Watch: Rare Spreewerke VG-2 Bolt Action WW2 Rifle
Russ Chastain 06.27.16
Wow. The hammer price on this scarce last-ditch German WW2 rifle was a whopping $20,700! Although a goodly number of them were made, not many ever made it into collections in “the west.” It was an attempt to decentralize and simplify rifle production in order to arm more Germans as their enemies closed in on them.
Five different companies in Germany produced designs for the last-ditch Volkssturm bolt action rifles, and they were designated VG-1 through VG-5. The VG-2 was developed by the Spreewerke company and differed from the others in its use of a sheet metal stamped receiver (and consequently a pretty distinctive look).
In total, somewhere between 16 and 18 thousand VG-2s were manufactured, although they remain very scarce in western collections (most likely because most of them were lost or captured in areas overrun by the Red Army rather than the US or British forces). They retained a basic Mauser mechanism and used spare Luftwaffe aircraft MG barrels. Unlike some of the Volkssturm arms, the VG-2 appears to have been pretty much unchanged throughout its production run.
Designed with a stamped sheet metal receiver and utilizing rifle barrels originally made for aircraft, the VG-2 was actually a pretty good popper, at least for a quickly-built bolt action rifle. The detachable box magazine holds ten rounds, which is an improvement over the standard Mauser, which was both more expensive and more difficult to manufacture.
The safety is super-simple; it pivots from side to side and will either block the trigger’s rearward travel or not.
Attractive?
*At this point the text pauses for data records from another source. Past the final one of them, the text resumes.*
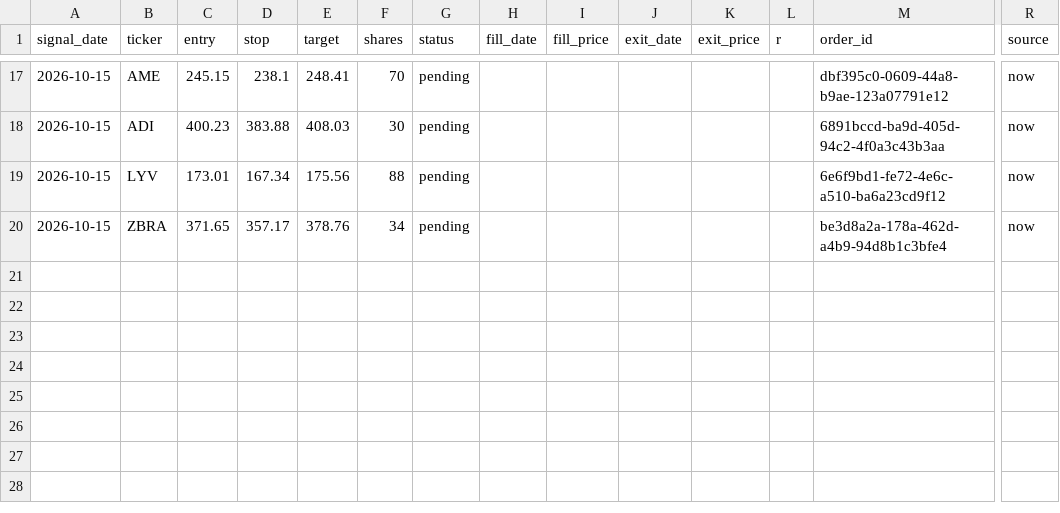
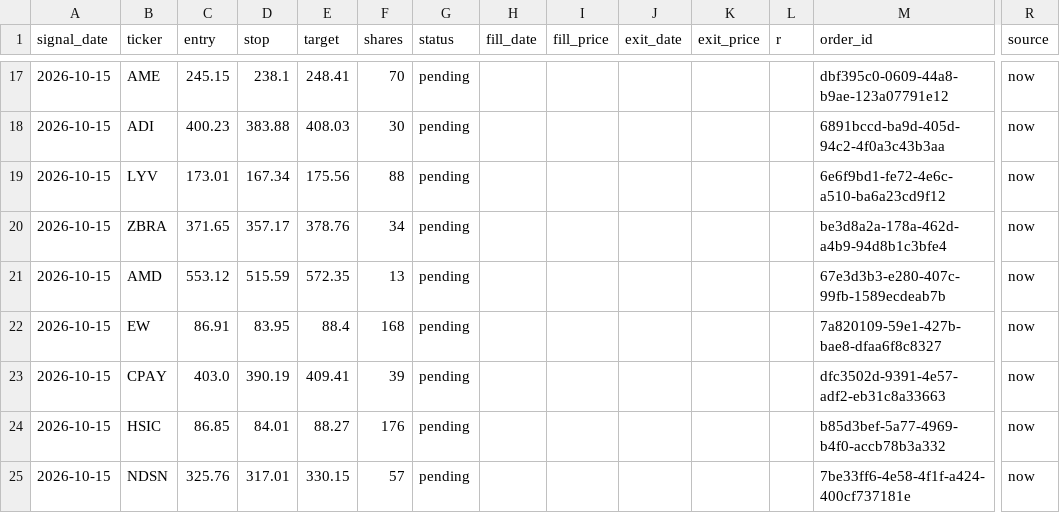
Before and after one commit to vardirotem-max/stock-agent, a CSV file: signals_log.csv, drawn as a sheet; only a part is shown, gaps mark what is left out; rows hold the shown columns only; the diff names each change by its address in the sheet, - before the commit and + after, or states it on an @@ line.

```diff
--- a/signals_log.csv
+++ b/signals_log.csv
+row 21: 2026-10-15 | AMD | 553.12 | 515.59 | 572.35 | 13 | pending |  |  |  |  |  | 67e3d3b3-e280-407c-99fb-1589ecdeab7b | now
+row 22: 2026-10-15 | EW | 86.91 | 83.95 | 88.4 | 168 | pending |  |  |  |  |  | 7a820109-59e1-427b-bae8-dfaa6f8c8327 | now
+row 23: 2026-10-15 | CPAY | 403.0 | 390.19 | 409.41 | 39 | pending |  |  |  |  |  | dfc3502d-9391-4e57-adf2-eb31c8a33663 | now
+row 24: 2026-10-15 | HSIC | 86.85 | 84.01 | 88.27 | 176 | pending |  |  |  |  |  | b85d3bef-5a77-4969-b4f0-accb78b3a332 | now
+row 25: 2026-10-15 | NDSN | 325.76 | 317.01 | 330.15 | 57 | pending |  |  |  |  |  | 7be33ff6-4e58-4f1f-a424-400cf737181e | now
```
Also changed, not shown: 1 other file.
Nope. But it’s interesting in a historical sense and because of the way it’s made.